╭─ RECORDS FOR PROCESSING

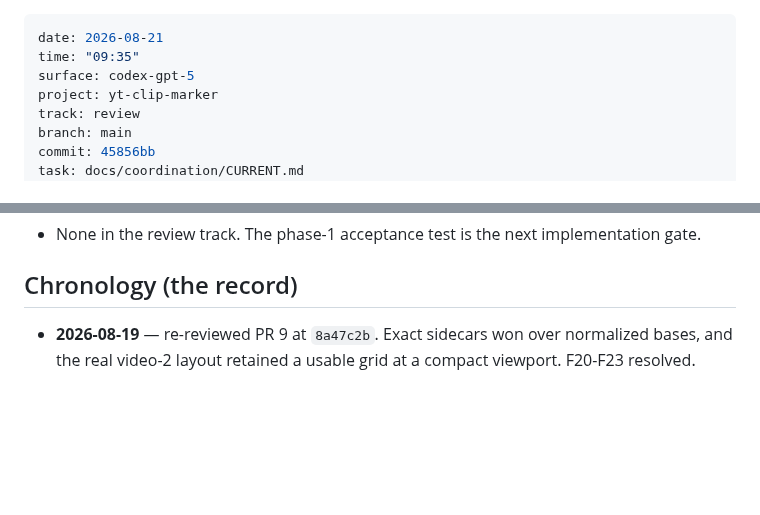
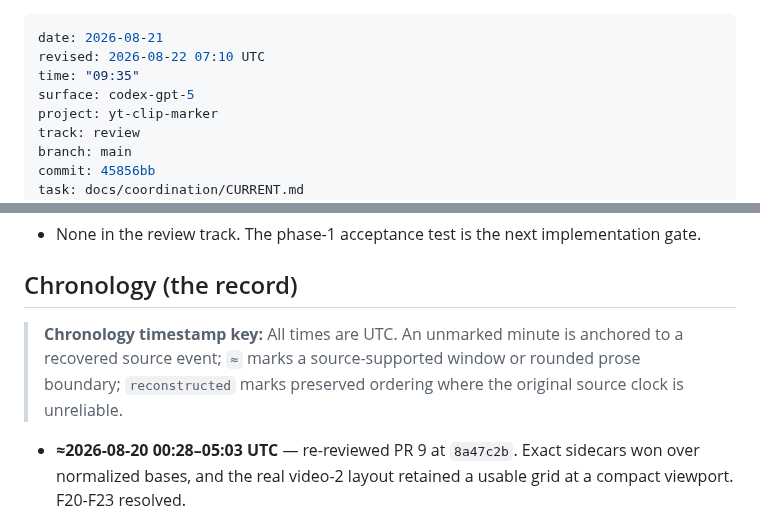
Before and after one commit to bsze24/yt-clip-marker, a Markdown page: docs/sessions/2026-08-21-0935-codex-pr-review-and-claude-handoff.md, 2 parts joined by grey strips. Drawn GitHub-style; blank space fills up the shorter version.

Commit message:
session-log: timestamp chronology — 2026-08-21-0935-codex-pr-review-and-claude-handoff

```diff
--- a/docs/sessions/2026-08-21-0935-codex-pr-review-and-claude-handoff.md
+++ b/docs/sessions/2026-08-21-0935-codex-pr-review-and-claude-handoff.md
@@ -1,5 +1,6 @@
 ---
 date: 2026-08-21
+revised: 2026-08-22 07:10 UTC
 time: "09:35"
 surface: codex-gpt-5
 project: yt-clip-marker
@@ -62,5 +63,7 @@ skill evaluation to a staged local-file / YouTube-fallback task.
 - None in the review track. The phase-1 acceptance test is the next implementation gate.
 
 ## Chronology (the record)
-- **2026-08-19** — re-reviewed PR 9 at `8a47c2b`. Exact sidecars won over normalized bases, and
+
+> **Chronology timestamp key:** All times are UTC. An unmarked minute is anchored to a recovered source event; `≈` marks a source-supported window or rounded prose boundary; `reconstructed` marks preserved ordering where the original source clock is unreliable.
+- **≈2026-08-20 00:28–05:03 UTC** — re-reviewed PR 9 at `8a47c2b`. Exact sidecars won over normalized bases, and
   the real video-2 layout retained a usable grid at a compact viewport. F20-F23 resolved.
```
Also changed, not shown: other parts of docs/sessions/2026-08-21-0935-codex-pr-review-and-claude-handoff.md (+4 -4 lines).
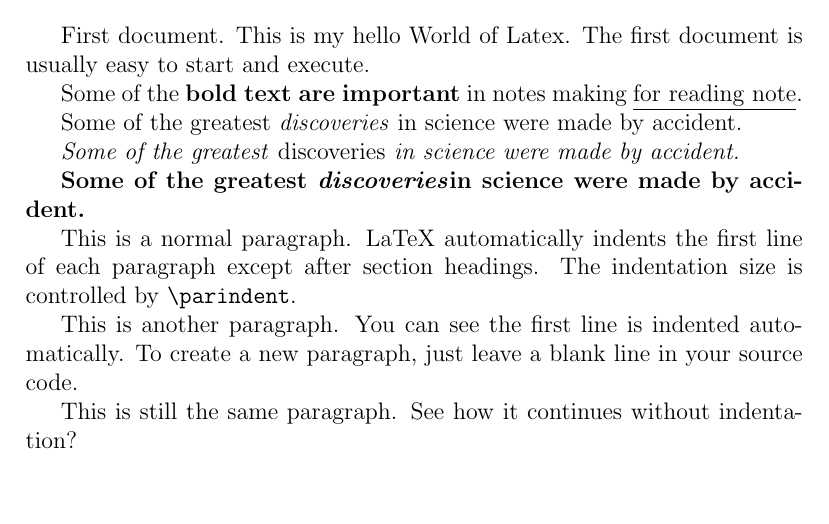
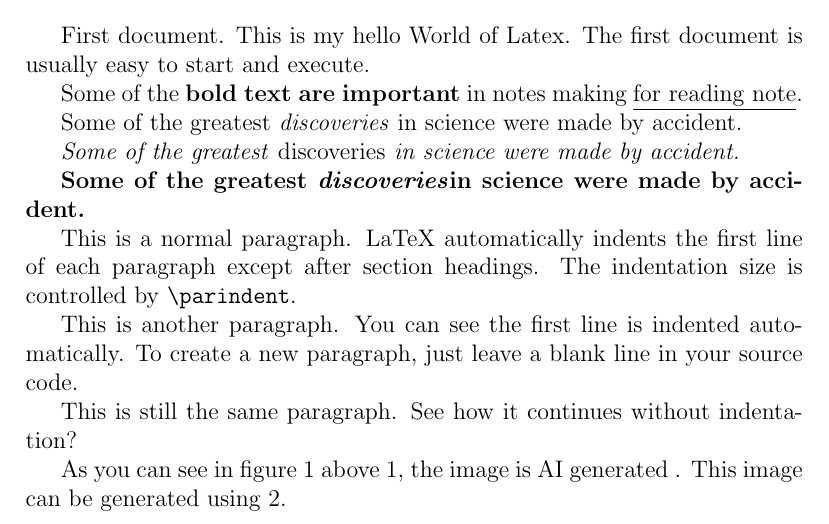
Before and after one commit to mngugi/LaTeX-in-aFew-Minutes, a LaTeX document (atexHelloWorld.tex): part of page 1 of 2, cut so that both start at the same text, the shorter picture padded with empty space. Compiled offline with pdfLaTeX.

Commit message:
atexHelloWorld.tex

```diff
--- a/atexHelloWorld.tex
+++ b/atexHelloWorld.tex
@@ -51,5 +51,6 @@
 		content...
 	\end{figure}
 
-
+	As you can see in figure 1 above \ref*{fig:puppy}, the image is AI
+	generated . This image can be generated using \pageref{fig:puppy}.
 \end{document}
```
Also changed, not shown: atexHelloWorld.pdf, 3 other files.
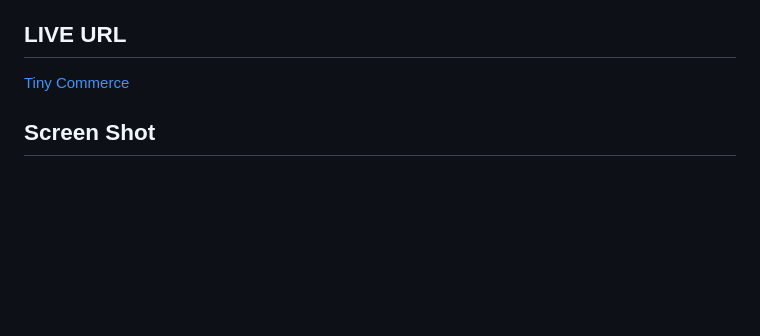
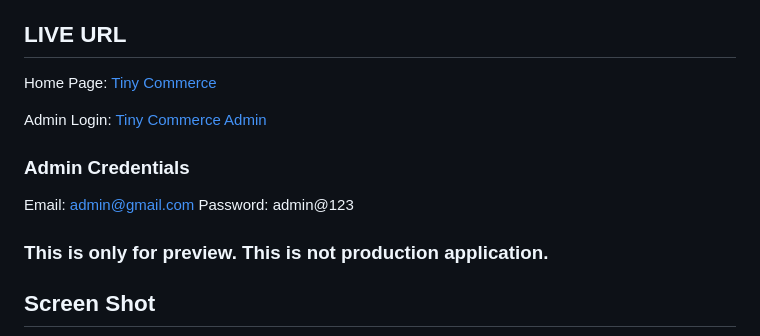
Before and after one commit to vivek80801/tiny_commerce, a Markdown page: README.md, the part around the change. Rendered like a GitHub page; blank space fills up the shorter version.

Commit message:
[Docs]: adding admin routes to README.md

```diff
--- a/README.md
+++ b/README.md
@@ -6,7 +6,16 @@ The project focuses on clean application architecture, reliable order processing
 
 ## LIVE URL
 
-[Tiny Commerce](https://tiny-commerce.onrender.com/)
+Home Page: [Tiny Commerce](https://tiny-commerce.onrender.com/)
+
+Admin Login: [Tiny Commerce Admin](https://tiny-commerce.onrender.com/admin/login)
+
+### Admin Credentials
+
+Email: admin@gmail.com
+Password: admin@123
+
+### This is only for preview. This is not production application.
 
 ## Screen Shot
 
```
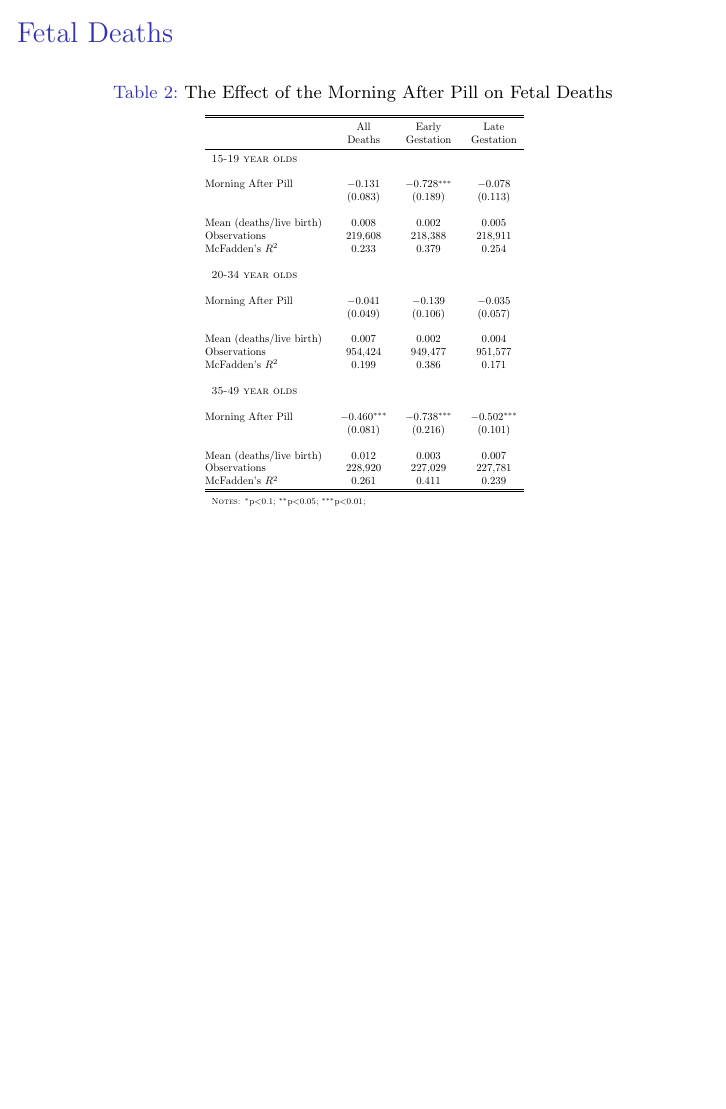
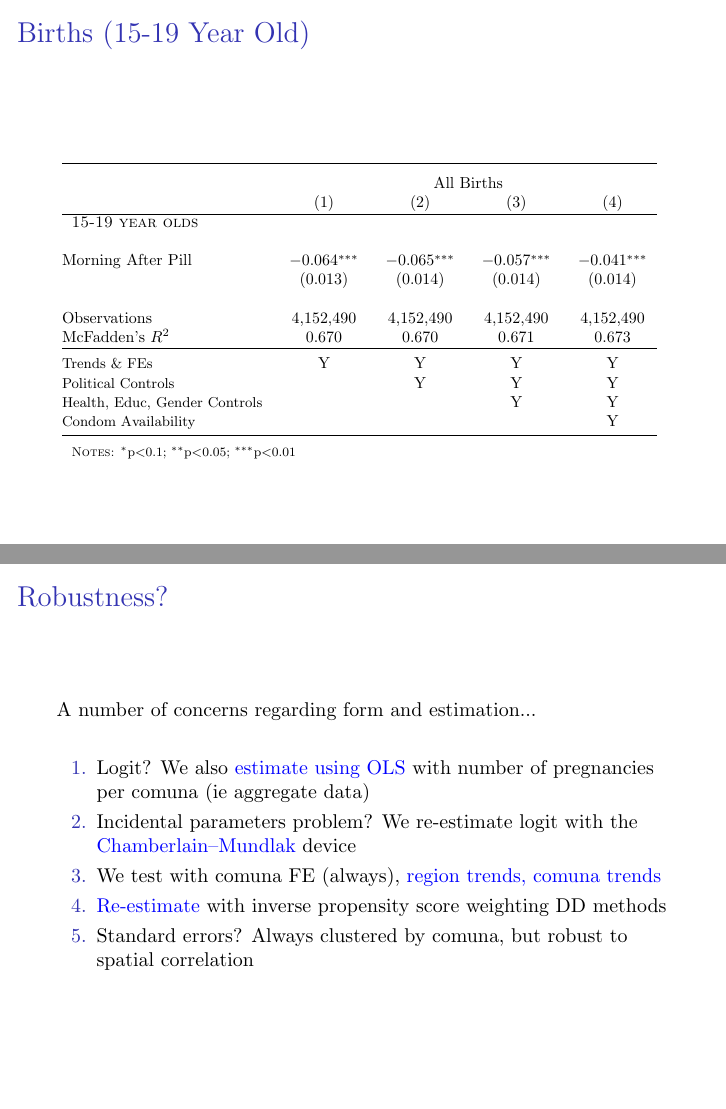
Before and after one commit to damiancclarke/morning-after-pill, LaTeX slides (Slides/UAI/BentancorClarke_MorningAfterPillChile.tex, which reads Slides/UAI/tables/BirthsA.tex): page 31 of 48 before the commit and pages 31 and 41 of 55 after it, the two joined at a grey line, the shorter picture padded with empty space. Compiled offline with pdfLaTeX.

Commit message:
Slides (UAI) minus appendices

```diff
--- a/Slides/UAI/BentancorClarke_MorningAfterPillChile.tex
+++ b/Slides/UAI/BentancorClarke_MorningAfterPillChile.tex
@@ -423,9 +423,9 @@ also have:
 \input{./tables/Births.tex}
 }
 
-%\frame{\frametitle{Births}
-%\input{./tables/BirthsA.tex}
-%}
+\frame{\frametitle{Births (15-19 Year Old)}
+\input{./tables/BirthsA.tex}
+}
 
 %\frame{\frametitle{Births}
 %\input{./tables/BirthsB.tex}
@@ -505,6 +509,19 @@ birth_{ijt-l} = \alpha + \delta\cdot \mathbb{I}\{Pill_{jt}\} + \phi_t + \eta_j +
 \end{figure}
 }
 
+\begin{frame}[label=robust]
+\frametitle{Robustness?}
+A number of concerns regarding form and estimation...
+\vspace{5mm}
+\begin{enumerate}
+\item Logit? We also \hyperlink{agg}{\textcolor{blue}{estimate using OLS}} with number of pregnancies per comuna (ie aggregate
+data)
+\item Incidental parameters problem?  We re-estimate logit with the \hyperlink{CM}{\textcolor{blue}{Chamberlain--Mundlak}} device
+\item We test with comuna FE (always), \hyperlink{trends}{\textcolor{blue}{region trends, comuna trends}}
+\item \hyperlink{propensity}{\textcolor{blue}{Re-estimate}} with inverse propensity score weighting DD methods
+\item Standard errors?  Always clustered by comuna, but robust to spatial correlation
+\end{enumerate}
+\end{frame}
 
 \section{Conclusion}
 \frame{
--- /dev/null
+++ b/Slides/UAI/tables/BirthsA.tex
@@ -0,0 +1,23 @@
+\begin{landscape}
+\begin{table}[!htbp] \centering
+\scalebox{0.8}{
+\begin{tabular}{@{\extracolsep{5pt}}lcccc}
+\\[-1.8ex]\toprule \\[-1.8ex]
+&\multicolumn{4}{c}{All Births} \\
+&(1)&(2)&(3)&(4)\\ \hline
+\multicolumn{5}{l}{\textsc{\noindent 15-19 year olds}} \\
+ & & & & \\
+Morning After Pill &$-$0.064$^{***}$&$-$0.065$^{***}$&$-$0.057$^{***}$&$-$0.041$^{***}$\\
+ &(0.013)&(0.014)&(0.014)&(0.014)\\
+ & & & & \\
+Observations&4,152,490&4,152,490&4,152,490&4,152,490\\
+McFadden's $R^2$&0.670&0.670&0.671&0.673\\
+\hline \\[-1.8ex]
+{\small Trends \& FEs} & Y & Y & Y & Y \\
+{\small Political Controls} & & Y & Y & Y \\
+{\small Health, Educ, Gender Controls} & & & Y & Y \\
+{\small Condom Availability} & & & & Y \\
+\bottomrule \\[-1.8ex]
+\multicolumn{5}{p{8cm}}{\begin{footnotesize}\textsc{Notes:}
+$^{*}$p$<$0.1; $^{**}$p$<$0.05; $^{***}$p$<$0.01\end{footnotesize}}
+\normalsize\end{tabular}}\end{table}\end{landscape}
```
Also changed, not shown: Slides/UAI/tables/DeathsA.tex (added, +18 -0 lines), Slides/UAI/BentancorClarke_MorningAfterPillChile.tex (24 more changed lines).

╰─

EXERCISE DESCRIPTION - Only the text of the records belongs in your answer, copied exactly as it appears above.

COMPLETED TASK -
Before and after one commit to bsze24/yt-clip-marker, a Markdown page: docs/sessions/2026-08-21-0935-codex-pr-review-and-claude-handoff.md, 2 parts joined by grey strips. Drawn GitHub-style; blank space fills up the shorter version.

Commit message:
session-log: timestamp chronology — 2026-08-21-0935-codex-pr-review-and-claude-handoff

```diff
--- a/docs/sessions/2026-08-21-0935-codex-pr-review-and-claude-handoff.md
+++ b/docs/sessions/2026-08-21-0935-codex-pr-review-and-claude-handoff.md
@@ -1,5 +1,6 @@
 ---
 date: 2026-08-21
+revised: 2026-08-22 07:10 UTC
 time: "09:35"
 surface: codex-gpt-5
 project: yt-clip-marker
@@ -62,5 +63,7 @@ skill evaluation to a staged local-file / YouTube-fallback task.
 - None in the review track. The phase-1 acceptance test is the next implementation gate.
 
 ## Chronology (the record)
-- **2026-08-19** — re-reviewed PR 9 at `8a47c2b`. Exact sidecars won over normalized bases, and
+
+> **Chronology timestamp key:** All times are UTC. An unmarked minute is anchored to a recovered source event; `≈` marks a source-supported window or rounded prose boundary; `reconstructed` marks preserved ordering where the original source clock is unreliable.
+- **≈2026-08-20 00:28–05:03 UTC** — re-reviewed PR 9 at `8a47c2b`. Exact sidecars won over normalized bases, and
   the real video-2 layout retained a usable grid at a compact viewport. F20-F23 resolved.
```
Also changed, not shown: other parts of docs/sessions/2026-08-21-0935-codex-pr-review-and-claude-handoff.md (+4 -4 lines).
Before and after one commit to mngugi/LaTeX-in-aFew-Minutes, a LaTeX document (atexHelloWorld.tex): part of page 1 of 2, cut so that both start at the same text, the shorter picture padded with empty space. Compiled offline with pdfLaTeX.

Commit message:
atexHelloWorld.tex

```diff
--- a/atexHelloWorld.tex
+++ b/atexHelloWorld.tex
@@ -51,5 +51,6 @@
 		content...
 	\end{figure}
 
-
+	As you can see in figure 1 above \ref*{fig:puppy}, the image is AI
+	generated . This image can be generated using \pageref{fig:puppy}.
 \end{document}
```
Also changed, not shown: atexHelloWorld.pdf, 3 other files.
Before and after one commit to vivek80801/tiny_commerce, a Markdown page: README.md, the part around the change. Rendered like a GitHub page; blank space fills up the shorter version.

Commit message:
[Docs]: adding admin routes to README.md

```diff
--- a/README.md
+++ b/README.md
@@ -6,7 +6,16 @@ The project focuses on clean application architecture, reliable order processing
 
 ## LIVE URL
 
-[Tiny Commerce](https://tiny-commerce.onrender.com/)
+Home Page: [Tiny Commerce](https://tiny-commerce.onrender.com/)
+
+Admin Login: [Tiny Commerce Admin](https://tiny-commerce.onrender.com/admin/login)
+
+### Admin Credentials
+
+Email: admin@gmail.com
+Password: admin@123
+
+### This is only for preview. This is not production application.
 
 ## Screen Shot
 
```
Before and after one commit to damiancclarke/morning-after-pill, LaTeX slides (Slides/UAI/BentancorClarke_MorningAfterPillChile.tex, which reads Slides/UAI/tables/BirthsA.tex): page 31 of 48 before the commit and pages 31 and 41 of 55 after it, the two joined at a grey line, the shorter picture padded with empty space. Compiled offline with pdfLaTeX.

Commit message:
Slides (UAI) minus appendices

```diff
--- a/Slides/UAI/BentancorClarke_MorningAfterPillChile.tex
+++ b/Slides/UAI/BentancorClarke_MorningAfterPillChile.tex
@@ -423,9 +423,9 @@ also have:
 \input{./tables/Births.tex}
 }
 
-%\frame{\frametitle{Births}
-%\input{./tables/BirthsA.tex}
-%}
+\frame{\frametitle{Births (15-19 Year Old)}
+\input{./tables/BirthsA.tex}
+}
 
 %\frame{\frametitle{Births}
 %\input{./tables/BirthsB.tex}
@@ -505,6 +509,19 @@ birth_{ijt-l} = \alpha + \delta\cdot \mathbb{I}\{Pill_{jt}\} + \phi_t + \eta_j +
 \end{figure}
 }
 
+\begin{frame}[label=robust]
+\frametitle{Robustness?}
+A number of concerns regarding form and estimation...
+\vspace{5mm}
+\begin{enumerate}
+\item Logit? We also \hyperlink{agg}{\textcolor{blue}{estimate using OLS}} with number of pregnancies per comuna (ie aggregate
+data)
+\item Incidental parameters problem?  We re-estimate logit with the \hyperlink{CM}{\textcolor{blue}{Chamberlain--Mundlak}} device
+\item We test with comuna FE (always), \hyperlink{trends}{\textcolor{blue}{region trends, comuna trends}}
+\item \hyperlink{propensity}{\textcolor{blue}{Re-estimate}} with inverse propensity score weighting DD methods
+\item Standard errors?  Always clustered by comuna, but robust to spatial correlation
+\end{enumerate}
+\end{frame}
 
 \section{Conclusion}
 \frame{
--- /dev/null
+++ b/Slides/UAI/tables/BirthsA.tex
@@ -0,0 +1,23 @@
+\begin{landscape}
+\begin{table}[!htbp] \centering
+\scalebox{0.8}{
+\begin{tabular}{@{\extracolsep{5pt}}lcccc}
+\\[-1.8ex]\toprule \\[-1.8ex]
+&\multicolumn{4}{c}{All Births} \\
+&(1)&(2)&(3)&(4)\\ \hline
+\multicolumn{5}{l}{\textsc{\noindent 15-19 year olds}} \\
+ & & & & \\
+Morning After Pill &$-$0.064$^{***}$&$-$0.065$^{***}$&$-$0.057$^{***}$&$-$0.041$^{***}$\\
+ &(0.013)&(0.014)&(0.014)&(0.014)\\
+ & & & & \\
+Observations&4,152,490&4,152,490&4,152,490&4,152,490\\
+McFadden's $R^2$&0.670&0.670&0.671&0.673\\
+\hline \\[-1.8ex]
+{\small Trends \& FEs} & Y & Y & Y & Y \\
+{\small Political Controls} & & Y & Y & Y \\
+{\small Health, Educ, Gender Controls} & & & Y & Y \\
+{\small Condom Availability} & & & & Y \\
+\bottomrule \\[-1.8ex]
+\multicolumn{5}{p{8cm}}{\begin{footnotesize}\textsc{Notes:}
+$^{*}$p$<$0.1; $^{**}$p$<$0.05; $^{***}$p$<$0.01\end{footnotesize}}
+\normalsize\end{tabular}}\end{table}\end{landscape}
```
Also changed, not shown: Slides/UAI/tables/DeathsA.tex (added, +18 -0 lines), Slides/UAI/BentancorClarke_MorningAfterPillChile.tex (24 more changed lines).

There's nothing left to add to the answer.